— Prompt —
From the data below, report how many lines contain the word "with", giving the number and nothing else.

[Detected change data]
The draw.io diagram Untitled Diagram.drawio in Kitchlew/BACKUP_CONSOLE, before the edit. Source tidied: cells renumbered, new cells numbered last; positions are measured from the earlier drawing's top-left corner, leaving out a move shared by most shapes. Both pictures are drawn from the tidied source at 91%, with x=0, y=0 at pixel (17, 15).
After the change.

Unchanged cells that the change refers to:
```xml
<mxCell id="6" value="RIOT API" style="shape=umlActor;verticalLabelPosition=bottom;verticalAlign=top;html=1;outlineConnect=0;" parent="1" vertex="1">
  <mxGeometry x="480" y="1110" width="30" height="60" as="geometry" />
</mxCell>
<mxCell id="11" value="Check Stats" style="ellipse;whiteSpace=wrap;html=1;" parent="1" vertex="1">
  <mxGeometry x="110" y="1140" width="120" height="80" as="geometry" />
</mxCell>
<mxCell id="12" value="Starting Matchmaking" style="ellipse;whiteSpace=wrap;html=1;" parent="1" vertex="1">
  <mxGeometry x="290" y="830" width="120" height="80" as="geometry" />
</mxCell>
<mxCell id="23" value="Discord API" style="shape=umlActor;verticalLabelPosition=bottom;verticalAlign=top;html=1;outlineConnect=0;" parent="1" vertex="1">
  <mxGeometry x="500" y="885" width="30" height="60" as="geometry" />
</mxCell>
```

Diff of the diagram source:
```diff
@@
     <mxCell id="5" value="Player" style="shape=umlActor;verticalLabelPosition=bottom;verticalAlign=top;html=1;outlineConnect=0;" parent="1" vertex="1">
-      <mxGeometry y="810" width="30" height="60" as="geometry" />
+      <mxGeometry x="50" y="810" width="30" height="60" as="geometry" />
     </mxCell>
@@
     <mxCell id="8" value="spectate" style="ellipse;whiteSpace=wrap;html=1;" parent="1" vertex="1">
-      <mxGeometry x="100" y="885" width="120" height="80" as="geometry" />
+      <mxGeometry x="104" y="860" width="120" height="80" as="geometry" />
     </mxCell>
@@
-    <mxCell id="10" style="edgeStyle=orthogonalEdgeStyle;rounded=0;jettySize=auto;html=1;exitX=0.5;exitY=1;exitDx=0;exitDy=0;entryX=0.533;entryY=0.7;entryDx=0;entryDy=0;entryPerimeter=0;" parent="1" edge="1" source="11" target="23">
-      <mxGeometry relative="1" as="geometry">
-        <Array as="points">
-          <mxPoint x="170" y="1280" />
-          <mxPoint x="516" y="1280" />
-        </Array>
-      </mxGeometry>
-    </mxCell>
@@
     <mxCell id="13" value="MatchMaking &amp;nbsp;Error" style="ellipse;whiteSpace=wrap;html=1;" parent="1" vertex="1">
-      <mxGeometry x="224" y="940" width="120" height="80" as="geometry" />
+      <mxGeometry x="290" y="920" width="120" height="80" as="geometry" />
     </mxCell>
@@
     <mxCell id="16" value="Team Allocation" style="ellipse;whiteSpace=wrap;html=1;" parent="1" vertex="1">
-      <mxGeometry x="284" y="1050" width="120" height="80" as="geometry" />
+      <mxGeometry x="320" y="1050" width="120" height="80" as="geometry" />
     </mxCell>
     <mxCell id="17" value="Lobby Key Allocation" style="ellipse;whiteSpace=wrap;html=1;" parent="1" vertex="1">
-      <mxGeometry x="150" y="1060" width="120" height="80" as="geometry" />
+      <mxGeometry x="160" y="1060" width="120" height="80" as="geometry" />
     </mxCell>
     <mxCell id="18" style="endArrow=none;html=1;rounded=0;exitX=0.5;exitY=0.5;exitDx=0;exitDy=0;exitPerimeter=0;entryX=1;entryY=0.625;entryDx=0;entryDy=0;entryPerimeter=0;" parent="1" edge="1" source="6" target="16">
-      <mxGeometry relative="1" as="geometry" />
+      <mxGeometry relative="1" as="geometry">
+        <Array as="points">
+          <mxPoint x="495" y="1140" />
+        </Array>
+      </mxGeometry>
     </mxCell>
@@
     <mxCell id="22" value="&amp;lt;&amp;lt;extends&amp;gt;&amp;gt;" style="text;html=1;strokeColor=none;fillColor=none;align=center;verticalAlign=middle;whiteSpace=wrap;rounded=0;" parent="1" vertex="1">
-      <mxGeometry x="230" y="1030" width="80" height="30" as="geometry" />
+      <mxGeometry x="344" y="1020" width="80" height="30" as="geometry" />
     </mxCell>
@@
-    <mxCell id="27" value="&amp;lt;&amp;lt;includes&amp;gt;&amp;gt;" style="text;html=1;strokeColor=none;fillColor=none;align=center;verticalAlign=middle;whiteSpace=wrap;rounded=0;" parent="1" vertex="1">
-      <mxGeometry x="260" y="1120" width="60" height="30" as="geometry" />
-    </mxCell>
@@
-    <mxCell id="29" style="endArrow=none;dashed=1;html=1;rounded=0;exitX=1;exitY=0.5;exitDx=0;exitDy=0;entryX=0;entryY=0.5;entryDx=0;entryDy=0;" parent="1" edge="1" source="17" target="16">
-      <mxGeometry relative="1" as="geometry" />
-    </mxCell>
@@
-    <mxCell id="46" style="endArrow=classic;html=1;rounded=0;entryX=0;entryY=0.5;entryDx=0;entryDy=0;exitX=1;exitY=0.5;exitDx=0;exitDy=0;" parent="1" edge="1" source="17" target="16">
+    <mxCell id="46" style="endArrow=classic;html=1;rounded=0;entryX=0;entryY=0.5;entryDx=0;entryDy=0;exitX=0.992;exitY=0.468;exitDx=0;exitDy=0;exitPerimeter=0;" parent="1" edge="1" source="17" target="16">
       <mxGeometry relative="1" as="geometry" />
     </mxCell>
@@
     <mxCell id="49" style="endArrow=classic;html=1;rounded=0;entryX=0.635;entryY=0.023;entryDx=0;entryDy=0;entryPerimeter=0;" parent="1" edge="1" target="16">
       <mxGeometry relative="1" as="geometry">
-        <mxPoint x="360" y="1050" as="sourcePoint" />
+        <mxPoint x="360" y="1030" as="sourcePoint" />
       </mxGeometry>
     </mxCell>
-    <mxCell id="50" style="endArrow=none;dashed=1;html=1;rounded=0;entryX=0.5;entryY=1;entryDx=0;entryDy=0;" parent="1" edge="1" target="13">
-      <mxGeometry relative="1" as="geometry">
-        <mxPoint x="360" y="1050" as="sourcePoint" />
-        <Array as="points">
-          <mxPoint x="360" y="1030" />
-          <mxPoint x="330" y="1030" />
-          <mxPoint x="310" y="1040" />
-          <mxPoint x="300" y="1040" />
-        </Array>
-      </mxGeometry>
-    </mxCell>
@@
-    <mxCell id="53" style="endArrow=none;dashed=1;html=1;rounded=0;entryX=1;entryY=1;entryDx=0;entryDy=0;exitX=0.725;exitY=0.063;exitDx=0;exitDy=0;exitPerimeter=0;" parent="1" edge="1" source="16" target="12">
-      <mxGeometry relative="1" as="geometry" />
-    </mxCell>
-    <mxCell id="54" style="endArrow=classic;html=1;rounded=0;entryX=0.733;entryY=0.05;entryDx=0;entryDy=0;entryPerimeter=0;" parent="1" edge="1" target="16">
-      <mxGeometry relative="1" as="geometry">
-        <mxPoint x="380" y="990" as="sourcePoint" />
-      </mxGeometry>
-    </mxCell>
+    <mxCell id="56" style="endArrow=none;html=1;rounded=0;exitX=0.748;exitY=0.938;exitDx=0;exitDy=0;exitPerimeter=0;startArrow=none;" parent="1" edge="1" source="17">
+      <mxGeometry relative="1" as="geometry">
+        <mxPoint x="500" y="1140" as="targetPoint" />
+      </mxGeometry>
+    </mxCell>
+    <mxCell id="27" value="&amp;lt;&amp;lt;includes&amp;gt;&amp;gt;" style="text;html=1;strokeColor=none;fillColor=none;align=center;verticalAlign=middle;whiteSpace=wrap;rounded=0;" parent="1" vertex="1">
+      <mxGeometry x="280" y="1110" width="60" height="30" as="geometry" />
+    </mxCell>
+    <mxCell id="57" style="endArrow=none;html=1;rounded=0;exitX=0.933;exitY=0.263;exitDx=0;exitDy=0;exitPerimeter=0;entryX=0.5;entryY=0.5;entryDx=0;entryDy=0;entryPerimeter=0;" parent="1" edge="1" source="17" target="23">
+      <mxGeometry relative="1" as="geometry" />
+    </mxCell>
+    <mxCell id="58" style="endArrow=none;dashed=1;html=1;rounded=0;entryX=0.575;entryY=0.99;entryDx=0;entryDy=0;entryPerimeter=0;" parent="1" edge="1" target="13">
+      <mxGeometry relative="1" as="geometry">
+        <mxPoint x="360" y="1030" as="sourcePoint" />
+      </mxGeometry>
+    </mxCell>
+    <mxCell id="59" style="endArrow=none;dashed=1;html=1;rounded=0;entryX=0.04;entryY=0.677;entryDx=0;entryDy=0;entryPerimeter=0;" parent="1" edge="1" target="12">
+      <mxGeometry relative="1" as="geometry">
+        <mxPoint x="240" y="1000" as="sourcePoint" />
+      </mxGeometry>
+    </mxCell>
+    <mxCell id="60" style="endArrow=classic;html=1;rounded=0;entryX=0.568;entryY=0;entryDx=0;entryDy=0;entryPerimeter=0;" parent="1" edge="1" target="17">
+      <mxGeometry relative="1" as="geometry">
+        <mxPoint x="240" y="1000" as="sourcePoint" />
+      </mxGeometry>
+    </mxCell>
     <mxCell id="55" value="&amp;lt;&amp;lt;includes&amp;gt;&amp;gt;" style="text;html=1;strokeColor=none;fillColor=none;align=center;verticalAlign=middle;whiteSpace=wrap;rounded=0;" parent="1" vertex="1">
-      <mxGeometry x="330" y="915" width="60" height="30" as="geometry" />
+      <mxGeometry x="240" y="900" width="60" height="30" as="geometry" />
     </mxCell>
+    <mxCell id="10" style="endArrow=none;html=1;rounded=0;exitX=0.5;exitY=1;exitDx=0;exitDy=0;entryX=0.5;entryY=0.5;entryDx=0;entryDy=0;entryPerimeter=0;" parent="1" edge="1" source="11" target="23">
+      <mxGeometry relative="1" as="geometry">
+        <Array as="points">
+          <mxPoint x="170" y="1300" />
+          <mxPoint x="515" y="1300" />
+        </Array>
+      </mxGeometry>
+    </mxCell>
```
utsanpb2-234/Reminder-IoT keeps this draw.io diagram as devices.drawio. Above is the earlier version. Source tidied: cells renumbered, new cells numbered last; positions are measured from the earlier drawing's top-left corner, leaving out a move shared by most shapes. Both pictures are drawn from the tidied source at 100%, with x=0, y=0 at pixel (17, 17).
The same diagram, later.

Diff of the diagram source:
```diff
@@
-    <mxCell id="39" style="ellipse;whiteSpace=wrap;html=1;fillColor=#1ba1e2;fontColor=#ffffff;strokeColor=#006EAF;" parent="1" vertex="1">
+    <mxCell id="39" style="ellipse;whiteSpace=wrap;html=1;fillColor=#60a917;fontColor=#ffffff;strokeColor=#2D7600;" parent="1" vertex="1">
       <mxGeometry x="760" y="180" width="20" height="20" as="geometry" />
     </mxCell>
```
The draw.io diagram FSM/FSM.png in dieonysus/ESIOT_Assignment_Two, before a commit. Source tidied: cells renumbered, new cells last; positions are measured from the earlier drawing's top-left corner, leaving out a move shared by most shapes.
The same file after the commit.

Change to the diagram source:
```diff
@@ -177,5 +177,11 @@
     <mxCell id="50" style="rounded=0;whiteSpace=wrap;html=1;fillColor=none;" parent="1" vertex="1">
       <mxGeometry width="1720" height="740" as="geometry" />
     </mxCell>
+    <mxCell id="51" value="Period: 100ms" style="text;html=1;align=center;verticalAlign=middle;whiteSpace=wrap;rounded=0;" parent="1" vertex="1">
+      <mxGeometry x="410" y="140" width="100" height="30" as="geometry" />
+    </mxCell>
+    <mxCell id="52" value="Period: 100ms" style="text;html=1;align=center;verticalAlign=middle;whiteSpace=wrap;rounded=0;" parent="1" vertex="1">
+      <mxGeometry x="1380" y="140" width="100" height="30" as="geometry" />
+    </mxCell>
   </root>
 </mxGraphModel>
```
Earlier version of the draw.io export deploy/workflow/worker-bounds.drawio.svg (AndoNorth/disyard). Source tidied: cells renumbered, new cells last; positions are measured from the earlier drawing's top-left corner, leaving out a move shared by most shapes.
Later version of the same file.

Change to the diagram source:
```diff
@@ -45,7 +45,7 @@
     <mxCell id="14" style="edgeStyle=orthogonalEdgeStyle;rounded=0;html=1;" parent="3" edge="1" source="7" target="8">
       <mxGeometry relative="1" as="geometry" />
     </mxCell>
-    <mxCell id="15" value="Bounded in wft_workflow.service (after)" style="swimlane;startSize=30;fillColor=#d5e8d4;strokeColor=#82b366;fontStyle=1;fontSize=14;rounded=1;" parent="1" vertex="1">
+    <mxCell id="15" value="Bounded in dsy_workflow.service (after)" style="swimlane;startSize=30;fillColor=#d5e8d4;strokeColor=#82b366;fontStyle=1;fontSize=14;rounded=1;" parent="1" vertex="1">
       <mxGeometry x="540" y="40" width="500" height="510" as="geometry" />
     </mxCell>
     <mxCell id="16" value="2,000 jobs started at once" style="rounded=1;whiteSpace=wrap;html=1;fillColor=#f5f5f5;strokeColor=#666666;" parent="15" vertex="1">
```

— Solution —
2